▼
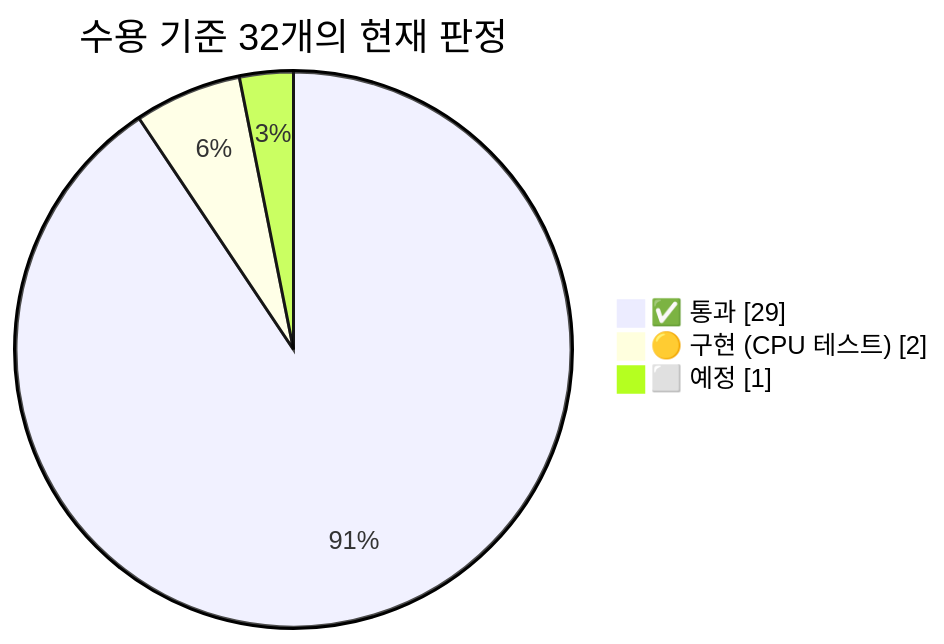
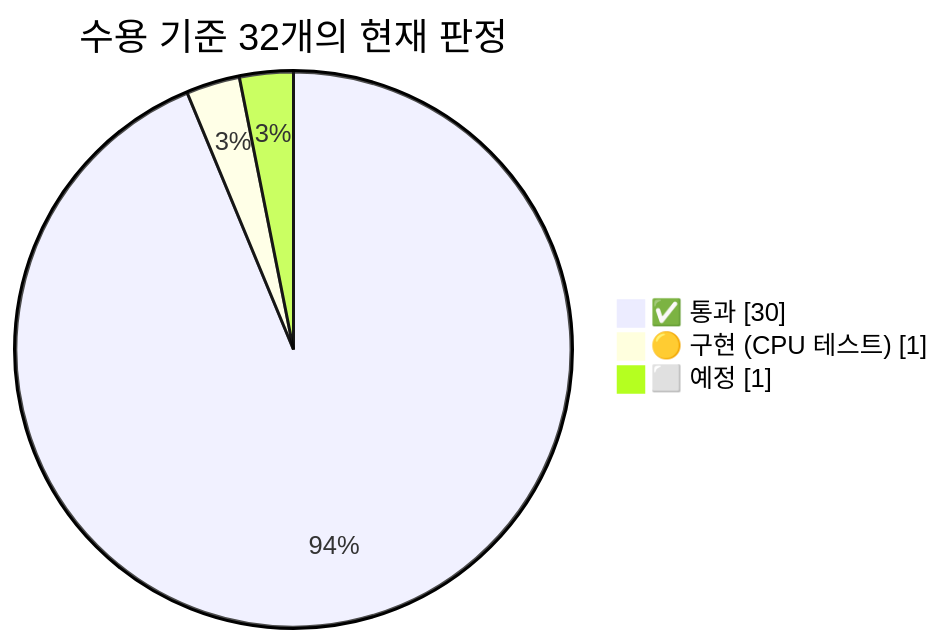
One commit to Youngmin17/TriCast changed the fourth of 6 diagrams in docs/SPEC.md. Above: the diagram before and after it, drawn with Mermaid. The commit also changed other lines of this file and 33 other files, not shown here.

````diff
--- a/docs/SPEC.md
+++ b/docs/SPEC.md
@@ -461,7 +461,7 @@
 ```mermaid
 pie showData
     title 수용 기준 32개의 현재 판정
-    "✅ 통과" : 29
-    "🟡 구현 (CPU 테스트)" : 2
+    "✅ 통과" : 30
+    "🟡 구현 (CPU 테스트)" : 1
     "⬜ 예정" : 1
 ```
````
▲
Please retype every record shown above, exactly as written, but without pictures.

§ **RESPONSE AREA**:
One commit to Youngmin17/TriCast changed the fourth of 6 diagrams in docs/SPEC.md. Above: the diagram before and after it, drawn with Mermaid. The commit also changed other lines of this file and 33 other files, not shown here.

````diff
--- a/docs/SPEC.md
+++ b/docs/SPEC.md
@@ -461,7 +461,7 @@
 ```mermaid
 pie showData
     title 수용 기준 32개의 현재 판정
-    "✅ 통과" : 29
-    "🟡 구현 (CPU 테스트)" : 2
+    "✅ 통과" : 30
+    "🟡 구현 (CPU 테스트)" : 1
     "⬜ 예정" : 1
 ```
````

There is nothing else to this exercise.